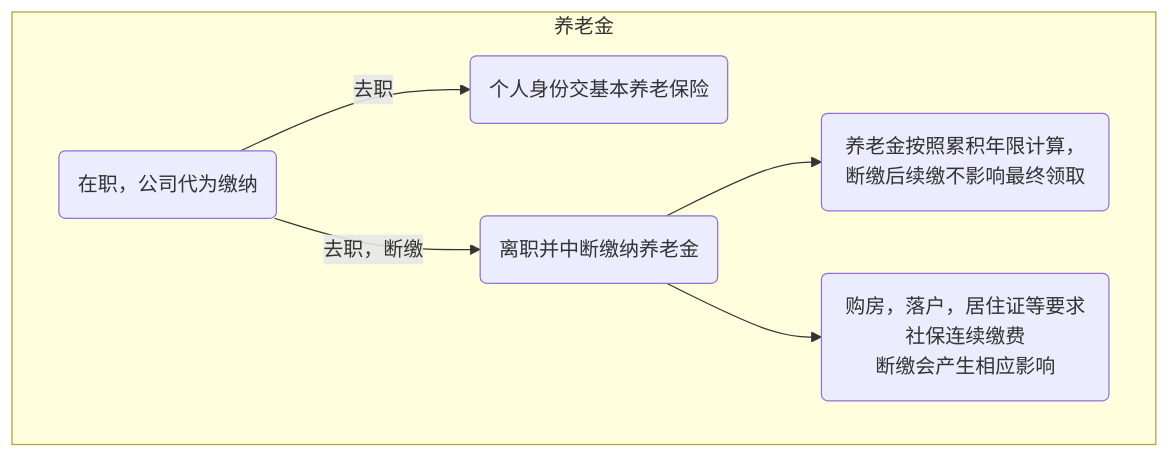
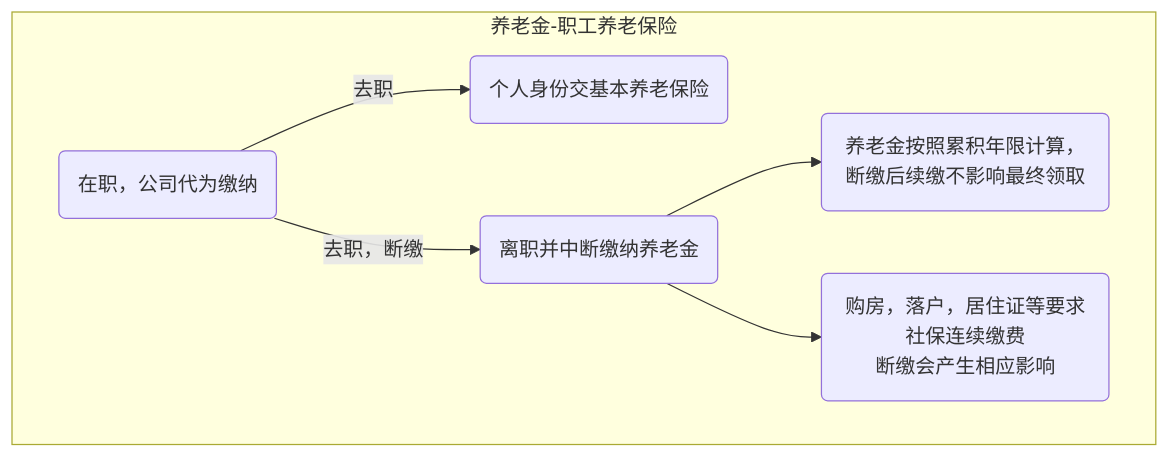
Before and after one commit to chewuchewuchewu/Social_Security_Benefits: the first of 5 diagrams in 离职.md, drawn with Mermaid. The commit also changed other lines of this file, not shown here.

````diff
--- a/离职.md
+++ b/离职.md
@@ -26,10 +27,10 @@
 ```mermaid
 flowchart TD
 
-subgraph 养老金
+subgraph 养老金-职工养老保险
 在职养老金("在职，公司代为缴纳")-->|去职|灵活就业(个人身份交基本养老保险)
 在职养老金-->|去职，断缴|离职断缴(离职并中断缴纳养老金)
 离职断缴-->养老金年限("养老金按照累积年限计算，断缴后续缴不影响最终领取")
 离职断缴-->社保其他影响("购房，落户，居住证等要求社保连续缴费<br>断缴会产生相应影响")
 end
 ```
````
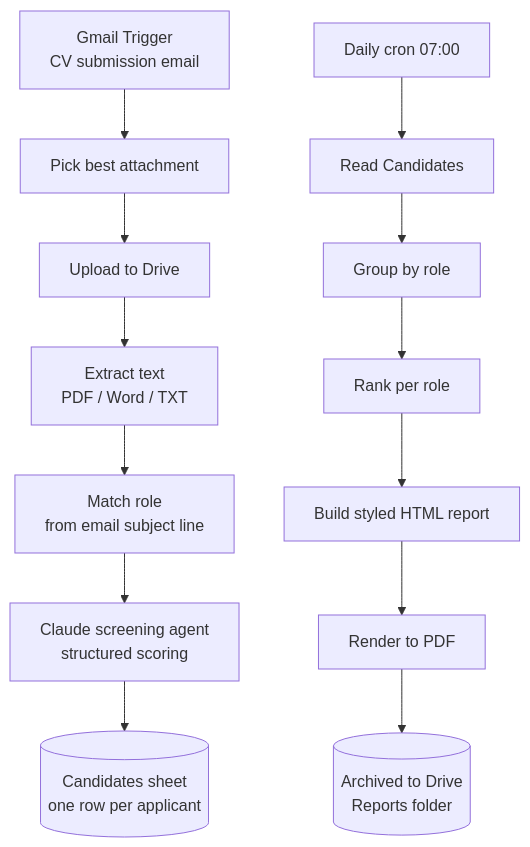
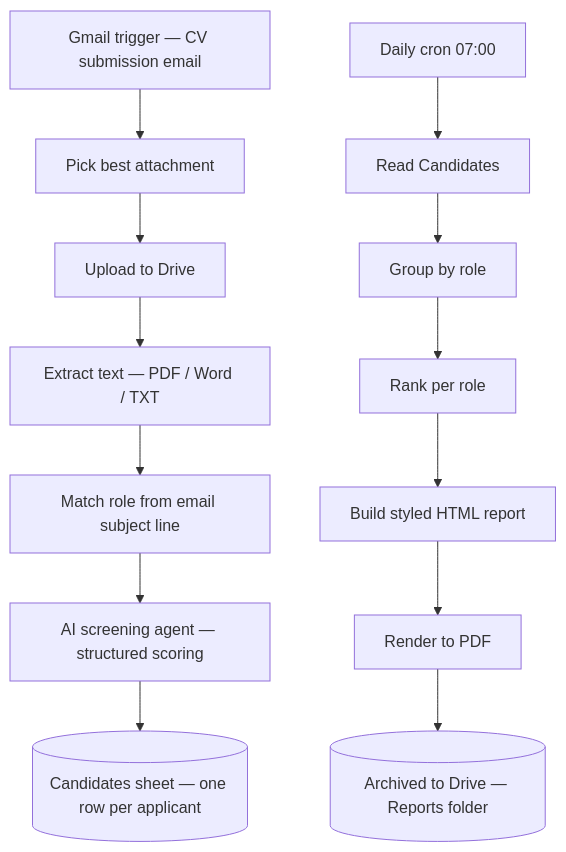
Before and after one commit to buseko-Actuary/ai-automation-portfolio: the diagram in projects/01-ai-cv-screening-zega.md, drawn with Mermaid. The commit also changed other lines of this file and 6 other files, not shown here.

````diff
--- a/projects/01-ai-cv-screening-zega.md
+++ b/projects/01-ai-cv-screening-zega.md
@@ -12,16 +24,16 @@
 ```mermaid
 flowchart TD
-    A[Gmail Trigger\nCV submission email] --> B[Pick best attachment]
+    A[Gmail trigger — CV submission email] --> B[Pick best attachment]
     B --> C[Upload to Drive]
-    C --> D[Extract text\nPDF / Word / TXT]
-    D --> E[Match role\nfrom email subject line]
-    E --> F[Claude screening agent\nstructured scoring]
-    F --> G[(Candidates sheet\none row per applicant)]
+    C --> D[Extract text — PDF / Word / TXT]
+    D --> E[Match role from email subject line]
+    E --> F[AI screening agent — structured scoring]
+    F --> G[(Candidates sheet — one row per applicant)]
 
     H[Daily cron 07:00] --> I[Read Candidates]
     I --> J[Group by role]
     J --> K[Rank per role]
     K --> L[Build styled HTML report]
     L --> M[Render to PDF]
-    M --> N[(Archived to Drive\nReports folder)]
+    M --> N[(Archived to Drive — Reports folder)]
 ```
````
• • • • • • •
Task brief: Using the listing above, return all lines where the word "role" occurs.

Exercise output:
-    D --> E[Match role\nfrom email subject line]
+    D --> E[Match role from email subject line]
     I --> J[Group by role]
     J --> K[Rank per role]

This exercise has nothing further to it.